- Paul 2014, p. 145.
- Paul 2014, p. 162.
- Paul 2014, p. 167.
- Paul 2014, p. 168.
- Allman & Light 2012, p. 203.
- Paul 2014, p. 169.
- Paul 2014, p. 170.
- Allman & Light 2012, p. 204.
- Poe 2008, p. 218.
- Paul 2014, p. 172.
- Paul 2014, p. 171.
- Poe 2008, p. 219.
- "Hidden Messages: Allman Brothers Eat a Peach". Snopes.com.

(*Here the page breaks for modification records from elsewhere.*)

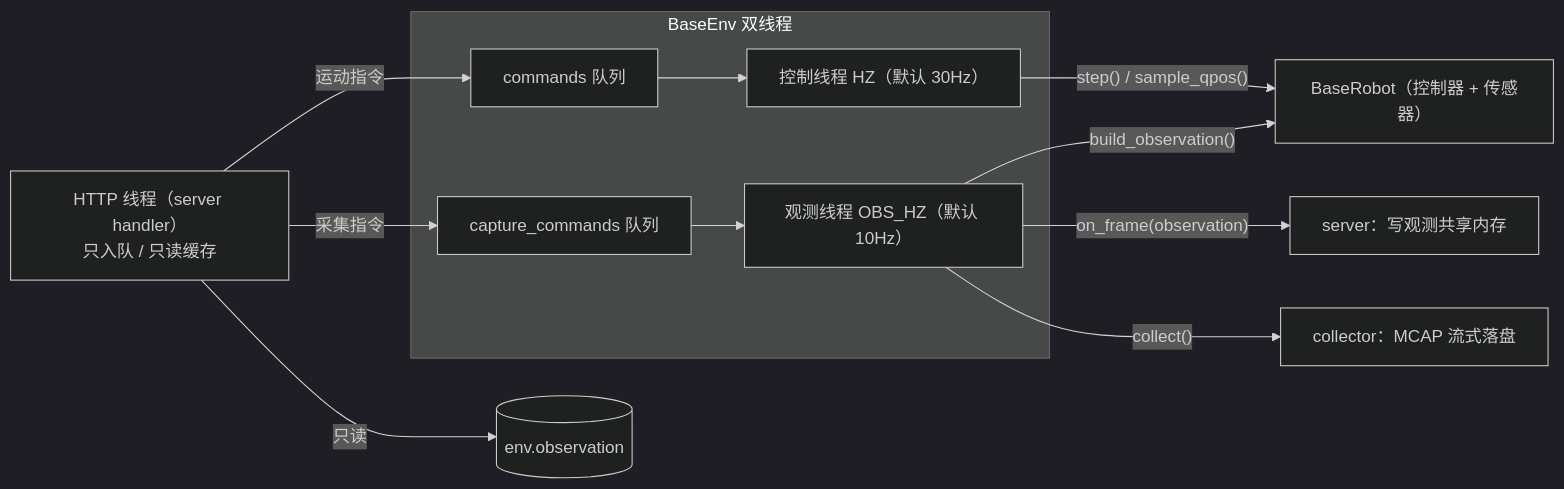
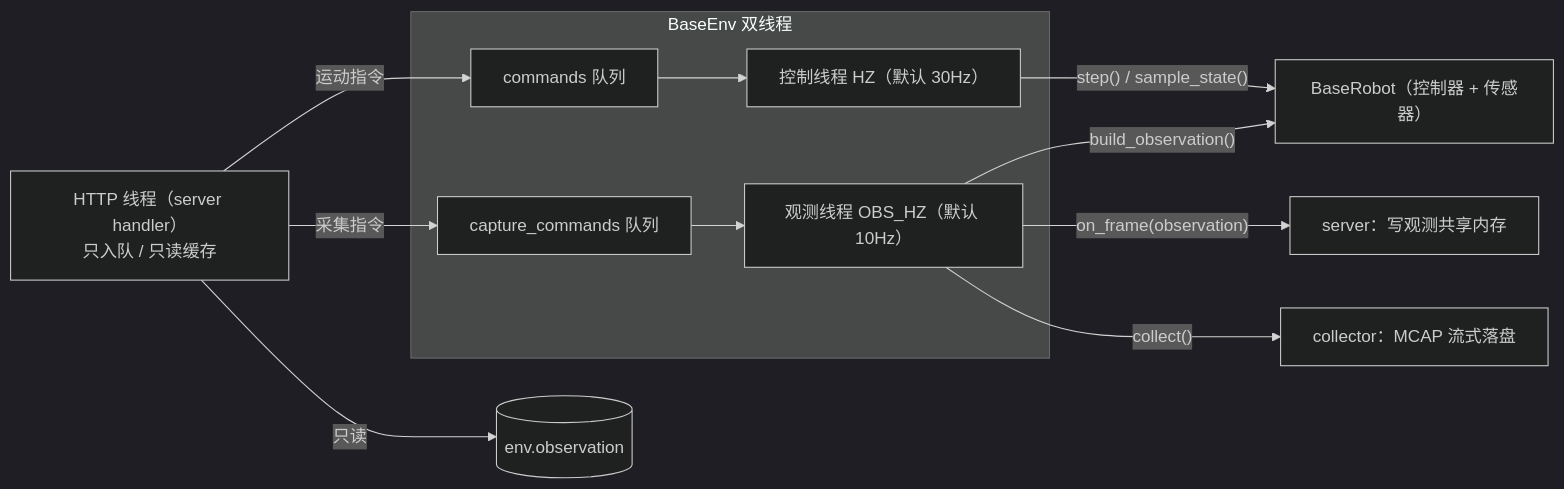
The diagram in wiki/design/robot_pipeline_runtime.md (Dark-be/motrix-edge), drawn with Mermaid (dark theme) before and after one commit. The commit also changed other lines of this file and 49 other files, not shown here.

````diff
--- a/wiki/design/robot_pipeline_runtime.md
+++ b/wiki/design/robot_pipeline_runtime.md
@@ -21,14 +21,14 @@
 ```mermaid
 flowchart LR
     H["HTTP 线程（server handler）<br/>只入队 / 只读缓存"] -->|运动指令| Q1["commands 队列"]
     H -->|采集指令| Q2["capture_commands 队列"]
     H -->|只读| OBS[("env.observation")]
     subgraph ENV["BaseEnv 双线程"]
         Q1 --> C["控制线程 HZ（默认 30Hz）"]
         Q2 --> OB["观测线程 OBS_HZ（默认 10Hz）"]
     end
-    C -->|"step() / sample_qpos()"| R["BaseRobot（控制器 + 传感器）"]
+    C -->|"step() / sample_state()"| R["BaseRobot（控制器 + 传感器）"]
     OB -->|"build_observation()"| R
     OB -->|"on_frame(observation)"| PUB["server：写观测共享内存"]
     OB -->|"collect()"| COL["collector：MCAP 流式落盘"]
 ```
````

April 26, 2007. Retrieved July 11, 2014.
- Freeman, Scott (June 2003). "A Music Album". Atlanta (Atlanta: Emmis Publishing): 93. Retrieved July 11, 2014.

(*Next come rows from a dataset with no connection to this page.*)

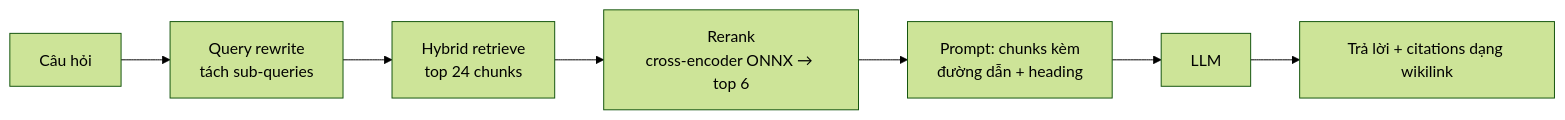
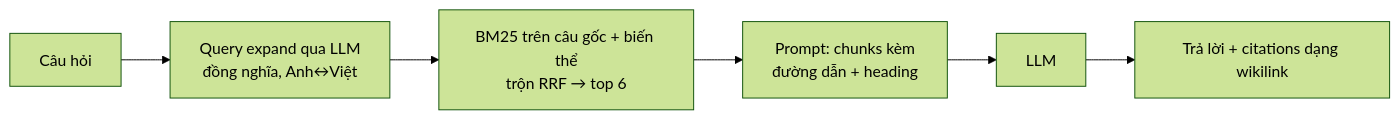
Before and after one commit to ngocp-0847/second-brain: the second of 2 diagrams in ARCHITECTURE.md, drawn with Mermaid (forest theme). The commit also changed other lines of this file and 39 other files, not shown here.

````diff
--- a/ARCHITECTURE.md
+++ b/ARCHITECTURE.md
@@ -208,9 +204,8 @@
 ```mermaid
 flowchart LR
-    Q[Câu hỏi] --> RW[Query rewrite<br/>tách sub-queries]
-    RW --> R[Hybrid retrieve<br/>top 24 chunks]
-    R --> RR[Rerank<br/>cross-encoder ONNX → top 6]
-    RR --> P[Prompt: chunks kèm<br/>đường dẫn + heading]
+    Q[Câu hỏi] --> RW[Query expand qua LLM<br/>đồng nghĩa, Anh↔Việt]
+    RW --> R[BM25 trên câu gốc + biến thể<br/>trộn RRF → top 6]
+    R --> P[Prompt: chunks kèm<br/>đường dẫn + heading]
     P --> LLM[LLM]
     LLM --> A[Trả lời + citations dạng wikilink]
 ```
````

- Paul 2014, p. 173.
- Allman & Light 2012, p. 210.
- Tony Glover (April 13, 1972). "Reviews: Eat a Peach". Rolling Stone (New York City: Straight Arrow Publishers, Inc.). ISSN 0035-791X. Retrieved March 26, 2014.

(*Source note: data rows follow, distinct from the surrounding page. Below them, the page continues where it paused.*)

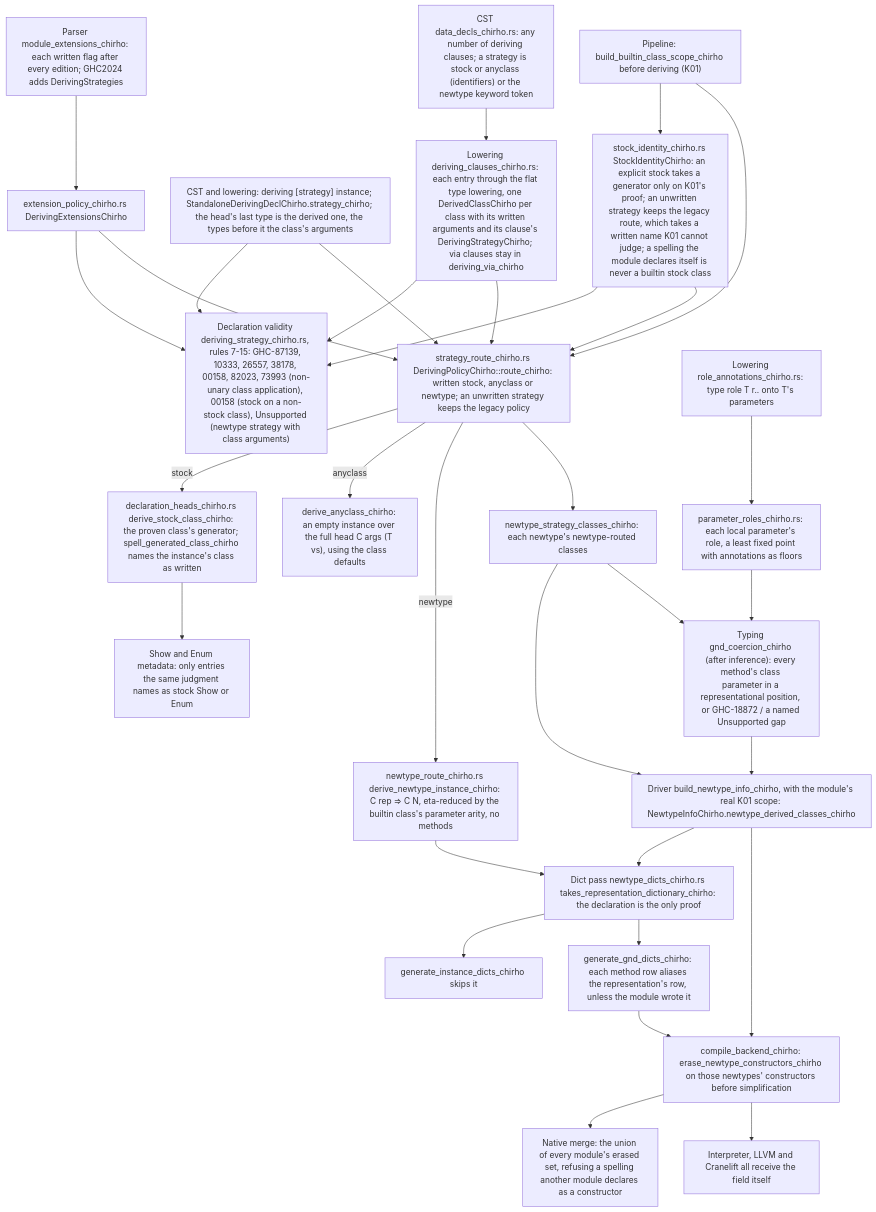
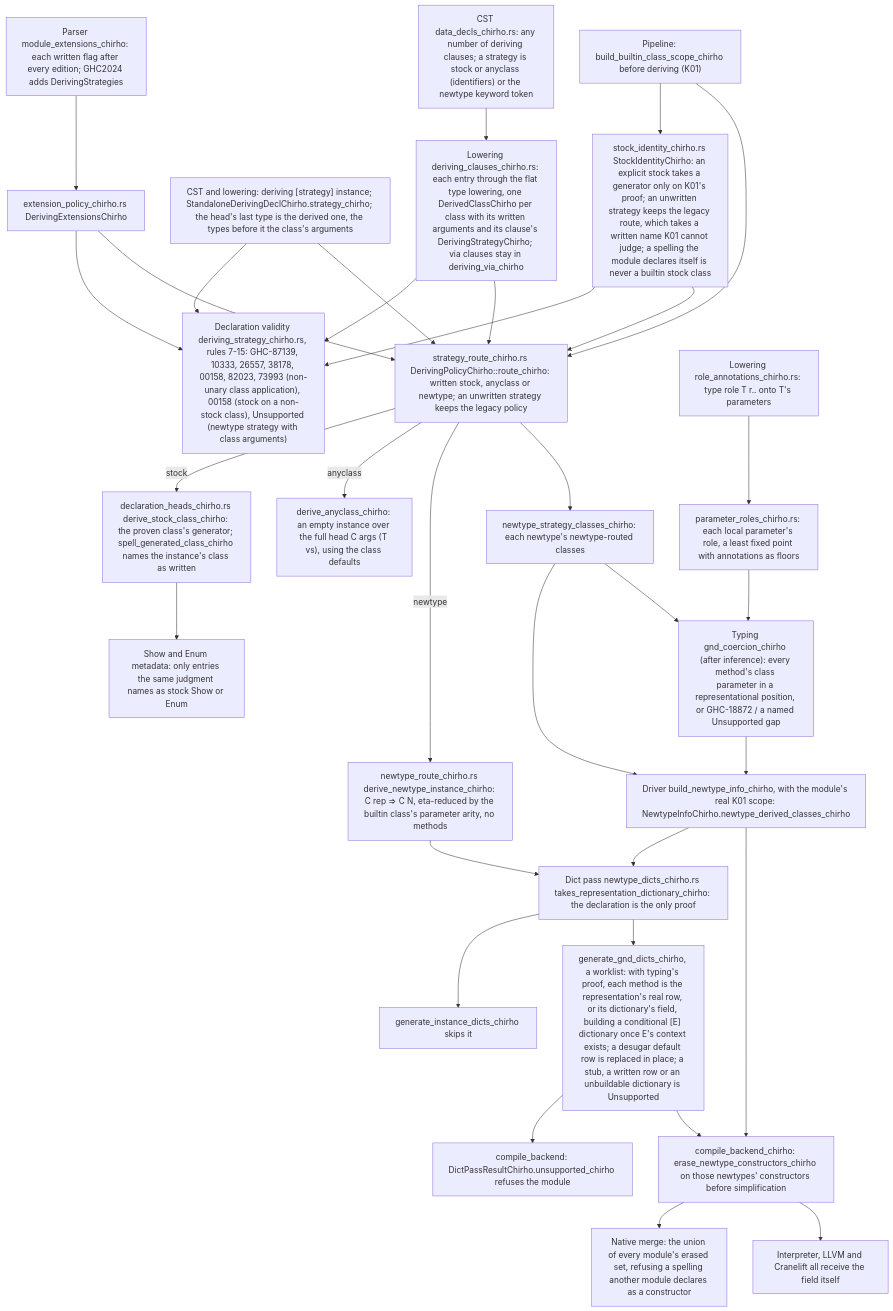
One commit to loveJesus/haskelujah-chirho changed the diagram in spec-chirho/workflows-chirho/language-features-chirho/deriving-strategies-chirho.md. Above: the diagram before and after it, drawn with Mermaid. The commit also changed other lines of this file and 11 other files, not shown here.

First line of the commit message:
fix(deriving): GND aliases need the proof and a real representation method (r8)

````diff
--- a/spec-chirho/workflows-chirho/language-features-chirho/deriving-strategies-chirho.md
+++ b/spec-chirho/workflows-chirho/language-features-chirho/deriving-strategies-chirho.md
@@ -12,35 +12,36 @@
 ```mermaid
 flowchart TD
     cst_chirho["CST data_decls_chirho.rs: any number of deriving clauses; a strategy is stock or anyclass (identifiers) or the newtype keyword token"]
     cst_chirho --> lower_chirho["Lowering deriving_clauses_chirho.rs: each entry through the flat type lowering, one DerivedClassChirho per class with its written arguments and its clause's DerivingStrategyChirho; via clauses stay in deriving_via_chirho"]
     standalone_chirho["CST and lowering: deriving [strategy] instance; StandaloneDerivingDeclChirho.strategy_chirho; the head's last type is the derived one, the types before it the class's arguments"]
     pragmas_chirho["Parser module_extensions_chirho: each written flag after every edition; GHC2024 adds DerivingStrategies"] --> policy_chirho["extension_policy_chirho.rs DerivingExtensionsChirho"]
     policy_chirho --> validity_chirho
     policy_chirho --> route_chirho
     scope_chirho --> identity_chirho["stock_identity_chirho.rs StockIdentityChirho: an explicit stock takes a generator only on K01's proof; an unwritten strategy keeps the legacy route, which takes a written name K01 cannot judge; a spelling the module declares itself is never a builtin stock class"]
     identity_chirho --> validity_chirho
     identity_chirho --> route_chirho
     lower_chirho --> validity_chirho["Declaration validity deriving_strategy_chirho.rs, rules 7-15: GHC-87139, 10333, 26557, 38178, 00158, 82023, 73993 (non-unary class application), 00158 (stock on a non-stock class), Unsupported (newtype strategy with class arguments)"]
     standalone_chirho --> validity_chirho
     lower_chirho --> route_chirho["strategy_route_chirho.rs DerivingPolicyChirho::route_chirho: written stock, anyclass or newtype; an unwritten strategy keeps the legacy policy"]
     standalone_chirho --> route_chirho
     scope_chirho["Pipeline: build_builtin_class_scope_chirho before deriving (K01)"] --> route_chirho
     route_chirho -->|stock| stock_chirho["declaration_heads_chirho.rs derive_stock_class_chirho: the proven class's generator; spell_generated_class_chirho names the instance's class as written"]
     route_chirho -->|anyclass| empty_chirho["derive_anyclass_chirho: an empty instance over the full head C args (T vs), using the class defaults"]
     route_chirho -->|newtype| gnd_chirho["newtype_route_chirho.rs derive_newtype_instance_chirho: C rep => C N, eta-reduced by the builtin class's parameter arity, no methods"]
     route_chirho --> inventory_chirho["newtype_strategy_classes_chirho: each newtype's newtype-routed classes"]
     stock_chirho --> metadata_chirho["Show and Enum metadata: only entries the same judgment names as stock Show or Enum"]
     inventory_chirho --> info_chirho["Driver build_newtype_info_chirho, with the module's real K01 scope: NewtypeInfoChirho.newtype_derived_classes_chirho"]
     roles_annotation_chirho["Lowering role_annotations_chirho.rs: type role T r.. onto T's parameters"] --> roles_chirho["parameter_roles_chirho.rs: each local parameter's role, a least fixed point with annotations as floors"]
     inventory_chirho --> proof_chirho["Typing gnd_coercion_chirho (after inference): every method's class parameter in a representational position, or GHC-18872 / a named Unsupported gap"]
     roles_chirho --> proof_chirho
     proof_chirho --> info_chirho
     info_chirho --> eligible_chirho["Dict pass newtype_dicts_chirho.rs takes_representation_dictionary_chirho: the declaration is the only proof"]
     gnd_chirho --> eligible_chirho
     eligible_chirho --> ground_skip_chirho["generate_instance_dicts_chirho skips it"]
-    eligible_chirho --> alias_chirho["generate_gnd_dicts_chirho: each method row aliases the representation's row, unless the module wrote it"]
+    eligible_chirho --> alias_chirho["generate_gnd_dicts_chirho, a worklist: with typing's proof, each method is the representation's real row, or its dictionary's field, building a conditional [E] dictionary once E's context exists; a desugar default row is replaced in place; a stub, a written row or an unbuildable dictionary is Unsupported"]
+    alias_chirho --> refuse_chirho["compile_backend: DictPassResultChirho.unsupported_chirho refuses the module"]
     info_chirho --> erase_chirho["compile_backend_chirho: erase_newtype_constructors_chirho on those newtypes' constructors before simplification"]
     erase_chirho --> merge_chirho["Native merge: the union of every module's erased set, refusing a spelling another module declares as a constructor"]
     alias_chirho --> erase_chirho
     erase_chirho --> backends_chirho["Interpreter, LLVM and Cranelift all receive the field itself"]
 ```
````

- Christgau, Robert. "Consumer Guide: The Allman Brothers Band". Retrieved July 14, 2014.
- Stephen Thomas Erlewine. "Review: Eat a Peach". Allmusic. Retrieved March 26, 2014.
- David Quantick (2011). "The Allman Brothers Band Eat a Peach Review". BBC Music. Retrieved July 11, 2014.
- Moon, Tom (2008). 1,000 Recordings To Hear Before You Die. Workman Publishing Company. ISBN 978-0-7611-3963-8. pp. 16–17.
- "The Allman Brothers Band – Chart History: Hot 100". Billboard. Prometheus Global Media. Retrieved July 14, 2014.
- Paul 2014, p. 174.
- Allman & Light 2012, p. 208.
- Allman & Light 2012, p. 212.
- Eat a Peach (liner notes). The Allman Brothers Band. US: Capricorn. 1972. CPN-2-0102.
- RPM (April 20, 1972). "RPM Top Albums/CDs - Volume 17, No. 14, April 20 1972" (PDF). RPM archives. (Ottawa: Library and Archives Canada). OCLC 352936026. Retrieved July 14, 2014.
- "American album certifications – Allman Brothers – Eat a Peach". Recording Industry Association of America. If necessary, click Advanced, then click Format, then select Album, then click SEARCH
- Paul, Alan (2014). One Way Out: The Inside History of the Allman Brothers Band. St. Martin's Press. ISBN 978-1-250-04049-7.
- Freeman, Scott (1996). Midnight Riders: The Story of the Allman Brothers Band. Little, Brown and Company. ISBN 978-0-316-29452-2.
- Poe, Randy (2008). Skydog: The Duane Allman Story. Backbeat Books. ISBN 978-0-87930-939-8.
- Allman, Gregg; Light, Alan (2012). My Cross to Bear. William Morrow. ISBN 978-0-06-211203-3.